The cycle of change begins with a catalyst – an event touches you, and has to be dealt with to maintain the equilibrium of the system. The event can be something simple or difficult, positive or negative. It can originate in the first, second, or third sphere.

The second step in the process is that you feel the event. This is a seemingly obvious thing, but nonetheless no growth will be forthcoming if it has no internal impact. Reactions are relative to who a person is at the time of the occurrence. The same event will have a different impact on each individual, or on the same individual at a different time.

Next, the actual work of change is begun with a clear visualization of, or feeling for, what has happened. Of course, some changes are so easy for a person to handle, the process may happen almost instantaneously. But in more difficult situations the stabilization process could take years.

The fourth step in the growth process is the breakdown into perspective. There is a gradual acceptance of the totality of the experience. One considers a series of options. What can be done about it? How do I fit these facts into my current organization? Do I need a new system?

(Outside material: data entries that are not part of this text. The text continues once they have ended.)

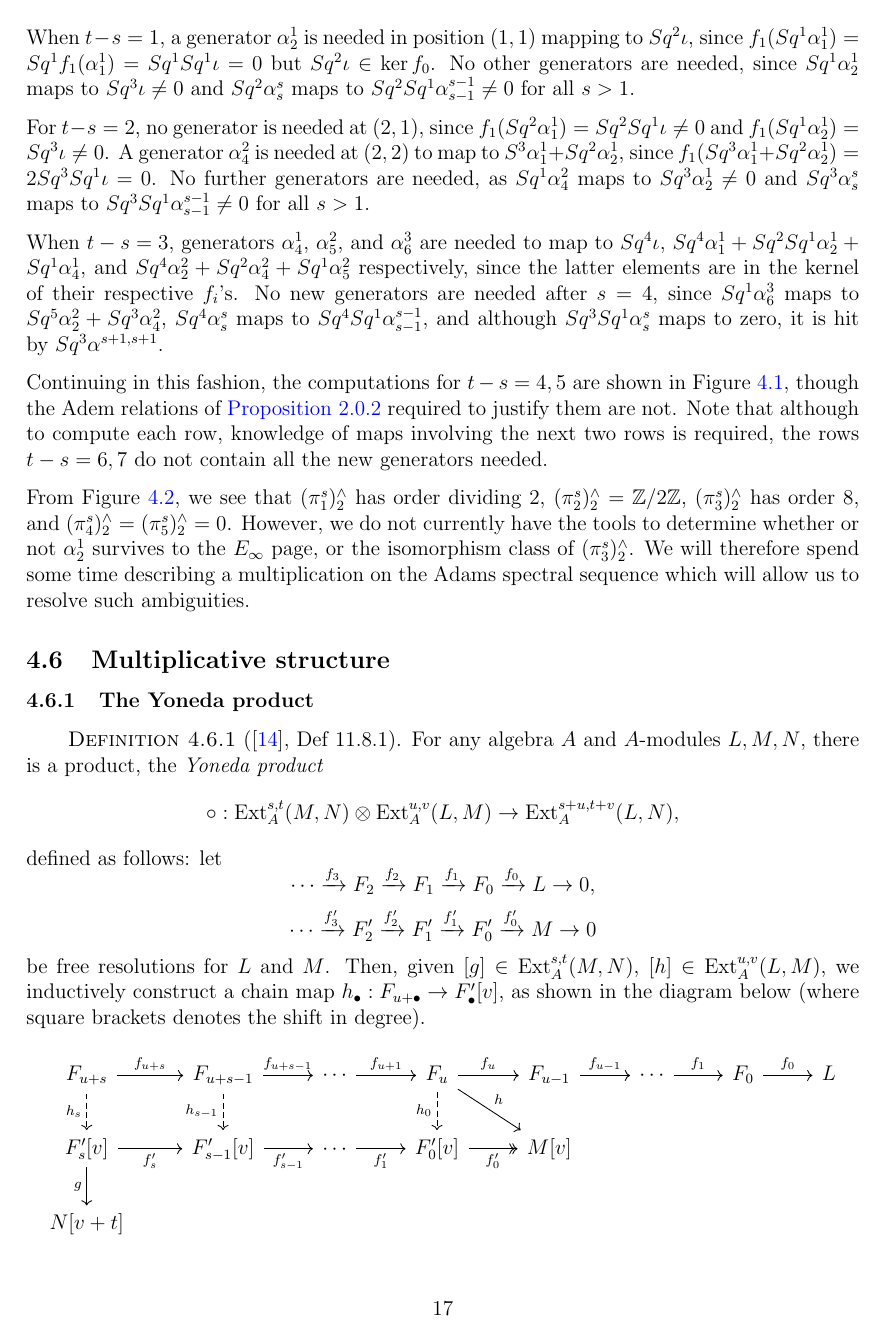
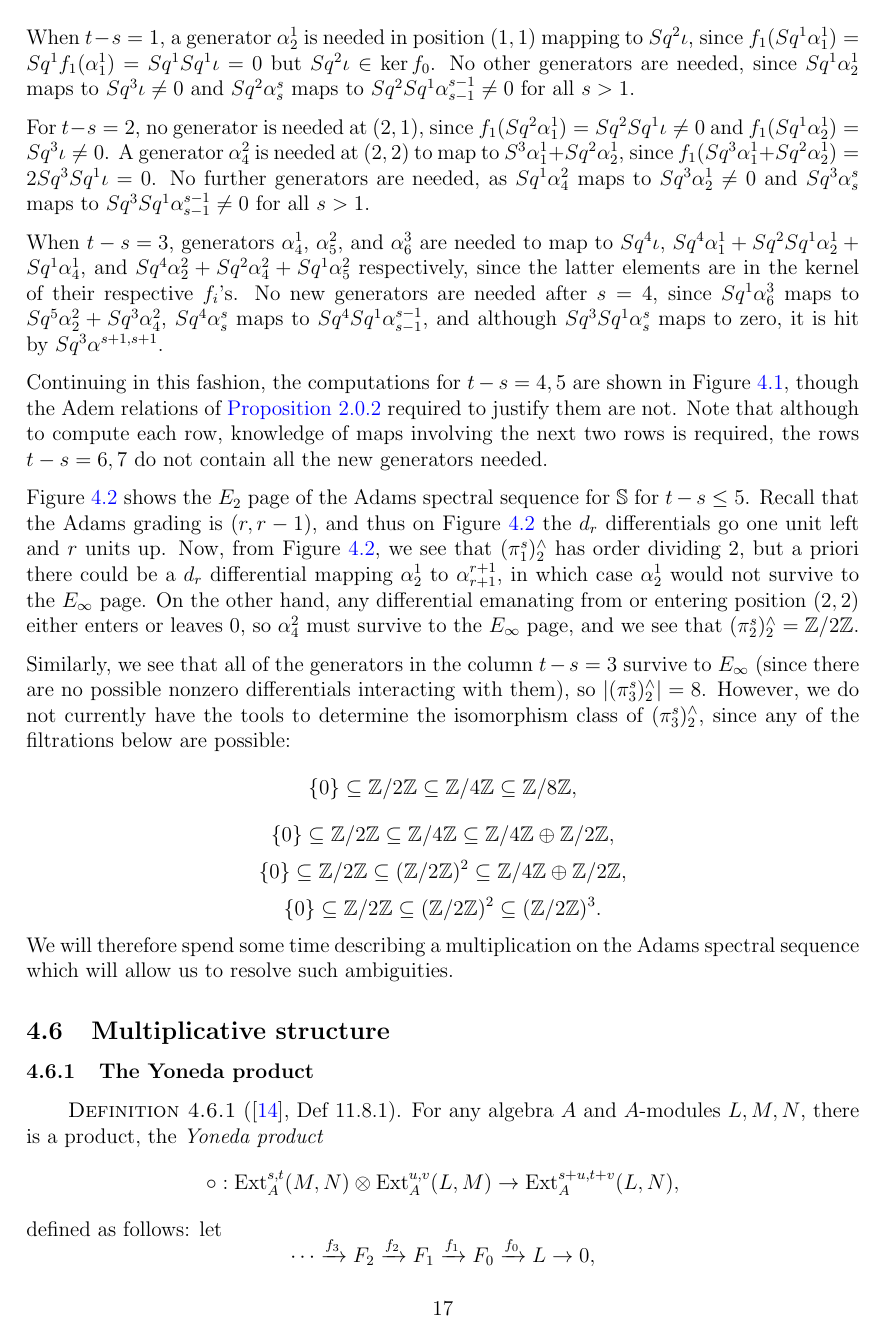
Before and after one commit to al-ramsey/spheres, a LaTeX document (Spheres.tex): page 17 of 38. The pictures show the PDF file Spheres.pdf that the author committed with the source.

Commit message:
explain the problem of extensions and differentials a bit better

```diff
--- a/Spheres.tex
+++ b/Spheres.tex
@@ -825,7 +825,14 @@ Continuing in this fashion, the computations for  \(t-s=4,5\) are shown in Figur
 \label{2504241018}
 \end{figure}
 
-From Figure \ref{2504241018}, we see that \((\pi_1^s)^\wedge_2\) has order dividing 2, \((\pi_2^s)^\wedge_2=\inte/2\inte\), \((\pi_3^s)^\wedge_2\) has order 8, and \((\pi_4^s)^\wedge_2=(\pi_5^s)^\wedge_2=0\). However, we do not currently have the tools to determine whether or not \(\alpha^1_2\) survives to the \(E_\infty\) page, or the isomorphism class of \((\pi_3^s)^\wedge_2\). We will therefore spend some time describing a multiplication on the Adams spectral sequence which will allow us to resolve such ambiguities.
+Figure \ref{2504241018} shows the \(E_2\) page of the Adams spectral sequence for \(\bb{S}\) for \(t-s\leq 5\). Recall that the Adams grading is \((r, r-1)\), and thus on Figure \ref{2504241018} the \(d_r\) differentials go one unit left and \(r\) units up. Now, from Figure \ref{2504241018}, we see that \((\pi_1^s)^\wedge_2\) has order dividing 2, but a priori there could be a \(d_r\) differential mapping \(\alpha^1_2\) to \(\alpha^{r+1}_{r+1}\), in which case \(\alpha^1_2\) would not survive to the \(E_\infty\) page. On the other hand, any differential emanating from or entering position \((2,2)\) either enters or leaves 0, so \(\alpha^2_4\) must survive to the \(E_\infty\) page, and we see that \((\pi_2^s)^\wedge_2=\inte/2\inte\).
+
+Similarly, we see that all of the generators in the column \(t-s=3\) survive to \(E_\infty\) (since there are no possible nonzero differentials interacting with them), so \(\abs{(\pi_3^s)^\wedge_2}=8\). However, we do not currently have the tools to determine the isomorphism class of \((\pi_3^s)^\wedge_2\), since any of the filtrations below are possible:
+\[\{0\}\subq \inte/2\inte\subq \inte/4\inte\subq \inte/8\inte,\]
+\[\{0\}\subq \inte/2\inte\subq \inte/4\inte\subq \inte/4\inte\oplus \inte/2\inte,\]
+\[\{0\}\subq \inte/2\inte\subq (\inte/2\inte)^2\subq \inte/4\inte\oplus \inte/2\inte,\]
+\[\{0\}\subq \inte/2\inte\subq (\inte/2\inte)^2\subq (\inte/2\inte)^3.\]
+We will therefore spend some time describing a multiplication on the Adams spectral sequence which will allow us to resolve such ambiguities.
 
 \subsection{Multiplicative structure}\label{2504291250}
 
```
Also changed, not shown: iii_spheres.tex (+8 -1 lines), Spheres.pdf, iii_spheres.pdf, 2 other files.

At the fifth step you ask yourself: How do I integrate the event into my old outlook, without completely destroying it? Here is the rub. Some mighty strange juxtapositions find their way into our personal realities here.

The sixth is the settling of the experience – the recognition of a new individual self – the balancing and resolidification of a new first sphere.

The seventh phase is the mobilization of your new being. You really haven’t got it unless you live it. This is also the most important place to take time out, to rest and recuperate.

This is the process of change, but change is not necessarily equal to growth. You do not want to just exchange one type of system for a different one. The alternate one could be even worse. You want to build the new person on the changeless realities of the universe. Growth is the integration of meanings and values. The greater you are able to adapt your internal environment to your external environment and experience, the greater the meaning inherent in the change.

If you refuse to accept the higher values and deeper meanings, the lower conflicts will persist.

Life is usually lived in a series of small steps and achievements. If you go outside of your comfort zone, you will need to develop the ability to live with the new self you are creating. Since the ideal is to always have a new self-emerging from the old, it is essential to have a fluid sense of self – one that is above, and yet familiar with and adapting to, change all the time.

Exercises: The following two list are adapted from Denis Waitley (1933 -) Nightingale-Conant Audio Tapes.
1. By looking at your attitudes
2. By practicing consciously developed habits
3. By developing your personal skills
4. By clear vision
5. By strong commitment

Managing Change
1. View change as normal. Monitor your capability of adaptability.
2. Do your best to do your best. Be constructive. Rebound from disappointment and failure.
3. If the effort to change a little thing far exceeds its worth, learn to live with it now, and come back to it later. Keep your mind free to concentrate on bigger things.
4. Investigate ways to do things more effectively. Be inventive.

Symbols: 1) death; 2) the number eleven; 3) a bridge [transition from one stage to another]; 4) crossing of the fingers [hoping to change an expected outcome]